The role of scholars in determining what is an authentic work of art was a big theme this weekend. Georgina Adam shares the story of one scholar who has a back-and-forth with the French courts over refusing to include a painting in a catalogue raisonnée. France’s highest court finally ruled in her favor dismissing the fine and reaffirming her droit moral:
At issue was a painting by the Cubist painter Jean Metzinger, “Maison Blanche”, which the recognised expert and holder of the droit moral, Bozena Nikiel, had refused to include in her catalogue raisonnée, saying it was a blatant fake. The painting’s owner then brought a lawsuit, demanding €140,000, claiming he couldn’t sell without her inclusion.
The painting was appraised by a court-appointed specialist; he admitted he was not an expert in Metzinger’s work but concluded it was mediocre but genuine. As a result, a lower court found against Nikiel, who was ordered to include the work in her catalogue and pay a fine if she did not do so; on appeal, she was ordered to pay an additional €30,000 to the owner.

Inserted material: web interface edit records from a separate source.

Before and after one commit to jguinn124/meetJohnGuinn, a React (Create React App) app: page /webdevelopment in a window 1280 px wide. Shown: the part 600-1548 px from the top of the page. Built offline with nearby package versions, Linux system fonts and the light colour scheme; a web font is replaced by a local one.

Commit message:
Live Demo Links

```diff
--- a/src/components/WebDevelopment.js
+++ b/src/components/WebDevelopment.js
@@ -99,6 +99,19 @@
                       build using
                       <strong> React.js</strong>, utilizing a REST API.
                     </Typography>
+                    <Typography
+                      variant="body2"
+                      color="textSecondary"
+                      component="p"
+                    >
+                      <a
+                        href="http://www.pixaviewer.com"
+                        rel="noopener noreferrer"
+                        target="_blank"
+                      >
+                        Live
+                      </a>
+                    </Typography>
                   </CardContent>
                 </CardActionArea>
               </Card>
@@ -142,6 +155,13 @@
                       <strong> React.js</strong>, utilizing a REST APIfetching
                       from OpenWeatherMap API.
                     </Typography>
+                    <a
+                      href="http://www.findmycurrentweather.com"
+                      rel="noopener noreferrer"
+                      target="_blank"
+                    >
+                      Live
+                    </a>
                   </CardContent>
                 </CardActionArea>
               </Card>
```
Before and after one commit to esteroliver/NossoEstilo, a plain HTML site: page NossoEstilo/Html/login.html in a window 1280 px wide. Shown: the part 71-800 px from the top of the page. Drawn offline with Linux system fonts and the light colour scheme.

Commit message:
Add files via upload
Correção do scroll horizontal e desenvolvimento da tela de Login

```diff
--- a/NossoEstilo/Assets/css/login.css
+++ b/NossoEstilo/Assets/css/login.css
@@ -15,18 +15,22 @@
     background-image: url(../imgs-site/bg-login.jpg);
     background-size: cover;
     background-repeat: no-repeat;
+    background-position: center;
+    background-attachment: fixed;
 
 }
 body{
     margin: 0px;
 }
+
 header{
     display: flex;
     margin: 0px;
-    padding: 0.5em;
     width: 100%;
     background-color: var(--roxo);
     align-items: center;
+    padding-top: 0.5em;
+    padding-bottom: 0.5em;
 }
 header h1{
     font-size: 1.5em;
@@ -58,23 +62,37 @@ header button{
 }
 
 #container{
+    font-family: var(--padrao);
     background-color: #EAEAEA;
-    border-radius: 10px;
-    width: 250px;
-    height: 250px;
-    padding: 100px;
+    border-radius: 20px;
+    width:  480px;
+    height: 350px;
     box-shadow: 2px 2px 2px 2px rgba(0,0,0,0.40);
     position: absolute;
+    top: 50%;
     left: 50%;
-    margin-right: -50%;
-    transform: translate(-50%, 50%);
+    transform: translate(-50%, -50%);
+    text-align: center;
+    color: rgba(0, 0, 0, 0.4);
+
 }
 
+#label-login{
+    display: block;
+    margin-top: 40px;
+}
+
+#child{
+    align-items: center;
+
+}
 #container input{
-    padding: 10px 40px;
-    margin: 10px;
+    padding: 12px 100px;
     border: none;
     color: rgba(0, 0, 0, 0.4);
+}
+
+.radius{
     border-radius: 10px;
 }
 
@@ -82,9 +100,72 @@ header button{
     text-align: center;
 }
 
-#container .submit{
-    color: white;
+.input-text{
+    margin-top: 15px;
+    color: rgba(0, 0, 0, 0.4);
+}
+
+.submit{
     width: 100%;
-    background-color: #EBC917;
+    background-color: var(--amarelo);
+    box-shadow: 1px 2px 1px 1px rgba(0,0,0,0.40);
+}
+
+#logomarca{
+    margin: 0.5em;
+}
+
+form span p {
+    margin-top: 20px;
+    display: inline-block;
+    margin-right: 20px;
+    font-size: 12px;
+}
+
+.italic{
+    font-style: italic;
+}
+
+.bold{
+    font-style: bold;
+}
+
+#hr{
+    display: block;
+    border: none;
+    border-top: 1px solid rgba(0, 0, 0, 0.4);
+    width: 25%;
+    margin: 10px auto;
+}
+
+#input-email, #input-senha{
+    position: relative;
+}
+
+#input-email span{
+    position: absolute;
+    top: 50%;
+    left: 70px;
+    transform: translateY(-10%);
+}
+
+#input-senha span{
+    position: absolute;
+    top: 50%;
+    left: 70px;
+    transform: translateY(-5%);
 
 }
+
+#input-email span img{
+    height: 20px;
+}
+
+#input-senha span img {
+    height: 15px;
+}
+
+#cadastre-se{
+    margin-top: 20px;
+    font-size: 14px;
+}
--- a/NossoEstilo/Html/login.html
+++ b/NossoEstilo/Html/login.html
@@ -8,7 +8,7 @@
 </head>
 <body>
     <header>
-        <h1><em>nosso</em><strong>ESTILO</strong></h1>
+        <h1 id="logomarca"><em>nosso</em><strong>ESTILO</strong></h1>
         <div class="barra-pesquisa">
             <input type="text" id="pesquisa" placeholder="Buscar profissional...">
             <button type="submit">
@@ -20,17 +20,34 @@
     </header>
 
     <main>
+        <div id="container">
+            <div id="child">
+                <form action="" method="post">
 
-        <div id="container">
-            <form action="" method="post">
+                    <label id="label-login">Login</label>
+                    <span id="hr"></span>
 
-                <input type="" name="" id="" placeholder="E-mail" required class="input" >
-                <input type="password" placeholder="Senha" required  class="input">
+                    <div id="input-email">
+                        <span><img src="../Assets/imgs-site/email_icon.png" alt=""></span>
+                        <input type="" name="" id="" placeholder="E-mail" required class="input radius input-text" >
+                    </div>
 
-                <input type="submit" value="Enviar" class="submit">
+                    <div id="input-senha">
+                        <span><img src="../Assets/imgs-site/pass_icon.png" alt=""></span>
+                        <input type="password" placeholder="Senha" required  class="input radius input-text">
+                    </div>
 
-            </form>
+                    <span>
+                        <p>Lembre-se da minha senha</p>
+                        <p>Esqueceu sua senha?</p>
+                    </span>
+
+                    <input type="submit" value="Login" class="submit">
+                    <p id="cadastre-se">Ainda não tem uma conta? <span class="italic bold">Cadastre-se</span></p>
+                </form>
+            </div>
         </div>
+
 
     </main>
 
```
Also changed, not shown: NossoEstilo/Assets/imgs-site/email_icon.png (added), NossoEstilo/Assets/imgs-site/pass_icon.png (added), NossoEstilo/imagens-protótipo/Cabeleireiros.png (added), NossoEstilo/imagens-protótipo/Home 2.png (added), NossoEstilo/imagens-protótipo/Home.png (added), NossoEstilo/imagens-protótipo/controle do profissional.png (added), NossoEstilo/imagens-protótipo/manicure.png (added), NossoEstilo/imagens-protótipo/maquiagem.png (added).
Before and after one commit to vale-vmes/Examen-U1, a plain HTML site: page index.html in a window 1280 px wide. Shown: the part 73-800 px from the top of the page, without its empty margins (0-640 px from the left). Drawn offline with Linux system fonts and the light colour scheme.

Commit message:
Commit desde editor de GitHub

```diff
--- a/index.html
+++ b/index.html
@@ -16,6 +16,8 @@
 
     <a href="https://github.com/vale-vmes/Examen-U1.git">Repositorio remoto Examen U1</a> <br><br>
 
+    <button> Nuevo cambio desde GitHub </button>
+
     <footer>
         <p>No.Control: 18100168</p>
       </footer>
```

The Art Market: French court victory for art specialists (Financial Times)